**Change detection data**.

[Start of section]

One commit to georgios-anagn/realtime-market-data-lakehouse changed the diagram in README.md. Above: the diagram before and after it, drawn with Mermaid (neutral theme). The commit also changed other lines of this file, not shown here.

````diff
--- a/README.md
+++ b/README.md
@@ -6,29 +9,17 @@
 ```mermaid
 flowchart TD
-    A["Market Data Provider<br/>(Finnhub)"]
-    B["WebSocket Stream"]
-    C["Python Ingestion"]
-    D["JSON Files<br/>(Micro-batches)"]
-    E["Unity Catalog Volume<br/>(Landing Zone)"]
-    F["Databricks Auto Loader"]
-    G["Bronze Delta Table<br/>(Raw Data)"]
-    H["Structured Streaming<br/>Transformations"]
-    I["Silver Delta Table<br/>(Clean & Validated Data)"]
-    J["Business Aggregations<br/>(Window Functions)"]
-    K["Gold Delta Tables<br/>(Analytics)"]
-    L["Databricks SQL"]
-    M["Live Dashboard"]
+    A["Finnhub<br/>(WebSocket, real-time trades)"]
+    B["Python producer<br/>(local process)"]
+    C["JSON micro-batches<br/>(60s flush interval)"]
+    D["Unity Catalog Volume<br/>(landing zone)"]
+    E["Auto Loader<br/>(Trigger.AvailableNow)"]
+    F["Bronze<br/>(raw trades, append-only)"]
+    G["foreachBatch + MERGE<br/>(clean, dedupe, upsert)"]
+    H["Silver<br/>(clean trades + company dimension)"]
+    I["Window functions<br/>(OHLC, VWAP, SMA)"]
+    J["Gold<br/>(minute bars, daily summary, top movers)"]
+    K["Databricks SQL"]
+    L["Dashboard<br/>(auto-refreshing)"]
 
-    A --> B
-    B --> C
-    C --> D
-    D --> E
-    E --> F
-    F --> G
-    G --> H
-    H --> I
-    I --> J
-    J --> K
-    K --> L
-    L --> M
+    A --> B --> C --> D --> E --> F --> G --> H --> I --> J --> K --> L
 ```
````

[End of section]

**What the task asks**. Every record above should be written out exactly.

**Output for this exercise**.
One commit to georgios-anagn/realtime-market-data-lakehouse changed the diagram in README.md. Above: the diagram before and after it, drawn with Mermaid (neutral theme). The commit also changed other lines of this file, not shown here.

````diff
--- a/README.md
+++ b/README.md
@@ -6,29 +9,17 @@
 ```mermaid
 flowchart TD
-    A["Market Data Provider<br/>(Finnhub)"]
-    B["WebSocket Stream"]
-    C["Python Ingestion"]
-    D["JSON Files<br/>(Micro-batches)"]
-    E["Unity Catalog Volume<br/>(Landing Zone)"]
-    F["Databricks Auto Loader"]
-    G["Bronze Delta Table<br/>(Raw Data)"]
-    H["Structured Streaming<br/>Transformations"]
-    I["Silver Delta Table<br/>(Clean & Validated Data)"]
-    J["Business Aggregations<br/>(Window Functions)"]
-    K["Gold Delta Tables<br/>(Analytics)"]
-    L["Databricks SQL"]
-    M["Live Dashboard"]
+    A["Finnhub<br/>(WebSocket, real-time trades)"]
+    B["Python producer<br/>(local process)"]
+    C["JSON micro-batches<br/>(60s flush interval)"]
+    D["Unity Catalog Volume<br/>(landing zone)"]
+    E["Auto Loader<br/>(Trigger.AvailableNow)"]
+    F["Bronze<br/>(raw trades, append-only)"]
+    G["foreachBatch + MERGE<br/>(clean, dedupe, upsert)"]
+    H["Silver<br/>(clean trades + company dimension)"]
+    I["Window functions<br/>(OHLC, VWAP, SMA)"]
+    J["Gold<br/>(minute bars, daily summary, top movers)"]
+    K["Databricks SQL"]
+    L["Dashboard<br/>(auto-refreshing)"]
 
-    A --> B
-    B --> C
-    C --> D
-    D --> E
-    E --> F
-    F --> G
-    G --> H
-    H --> I
-    I --> J
-    J --> K
-    K --> L
-    L --> M
+    A --> B --> C --> D --> E --> F --> G --> H --> I --> J --> K --> L
 ```
````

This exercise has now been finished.